▶ _Activity_:
Provide the data again in its entirety, exactly as given.

--- Data for this exercise Enclosed Below ---

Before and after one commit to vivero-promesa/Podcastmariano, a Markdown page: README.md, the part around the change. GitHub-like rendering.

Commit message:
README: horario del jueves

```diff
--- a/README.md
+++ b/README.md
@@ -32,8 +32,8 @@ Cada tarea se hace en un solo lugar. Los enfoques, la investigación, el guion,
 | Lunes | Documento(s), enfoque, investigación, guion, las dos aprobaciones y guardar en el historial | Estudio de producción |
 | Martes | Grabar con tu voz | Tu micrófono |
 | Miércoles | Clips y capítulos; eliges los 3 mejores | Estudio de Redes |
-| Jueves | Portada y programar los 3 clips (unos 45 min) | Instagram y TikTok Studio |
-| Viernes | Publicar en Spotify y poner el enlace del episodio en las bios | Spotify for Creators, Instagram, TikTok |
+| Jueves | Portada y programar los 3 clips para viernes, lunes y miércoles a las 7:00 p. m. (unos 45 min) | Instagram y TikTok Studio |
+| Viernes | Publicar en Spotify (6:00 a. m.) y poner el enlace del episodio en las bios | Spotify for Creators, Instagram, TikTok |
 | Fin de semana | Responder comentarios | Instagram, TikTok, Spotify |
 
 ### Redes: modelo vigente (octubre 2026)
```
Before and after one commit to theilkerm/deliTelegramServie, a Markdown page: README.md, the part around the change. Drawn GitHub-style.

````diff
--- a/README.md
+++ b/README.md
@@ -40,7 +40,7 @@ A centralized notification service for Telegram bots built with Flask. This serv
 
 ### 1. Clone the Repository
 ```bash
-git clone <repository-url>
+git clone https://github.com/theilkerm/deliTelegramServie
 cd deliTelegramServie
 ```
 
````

--- End of Enclosed Data for this exercise ---

▶ _Answer box_:
Before and after one commit to vivero-promesa/Podcastmariano, a Markdown page: README.md, the part around the change. GitHub-like rendering.

Commit message:
README: horario del jueves

```diff
--- a/README.md
+++ b/README.md
@@ -32,8 +32,8 @@ Cada tarea se hace en un solo lugar. Los enfoques, la investigación, el guion,
 | Lunes | Documento(s), enfoque, investigación, guion, las dos aprobaciones y guardar en el historial | Estudio de producción |
 | Martes | Grabar con tu voz | Tu micrófono |
 | Miércoles | Clips y capítulos; eliges los 3 mejores | Estudio de Redes |
-| Jueves | Portada y programar los 3 clips (unos 45 min) | Instagram y TikTok Studio |
-| Viernes | Publicar en Spotify y poner el enlace del episodio en las bios | Spotify for Creators, Instagram, TikTok |
+| Jueves | Portada y programar los 3 clips para viernes, lunes y miércoles a las 7:00 p. m. (unos 45 min) | Instagram y TikTok Studio |
+| Viernes | Publicar en Spotify (6:00 a. m.) y poner el enlace del episodio en las bios | Spotify for Creators, Instagram, TikTok |
 | Fin de semana | Responder comentarios | Instagram, TikTok, Spotify |
 
 ### Redes: modelo vigente (octubre 2026)
```
Before and after one commit to theilkerm/deliTelegramServie, a Markdown page: README.md, the part around the change. Drawn GitHub-style.

````diff
--- a/README.md
+++ b/README.md
@@ -40,7 +40,7 @@ A centralized notification service for Telegram bots built with Flask. This serv
 
 ### 1. Clone the Repository
 ```bash
-git clone <repository-url>
+git clone https://github.com/theilkerm/deliTelegramServie
 cd deliTelegramServie
 ```
 
````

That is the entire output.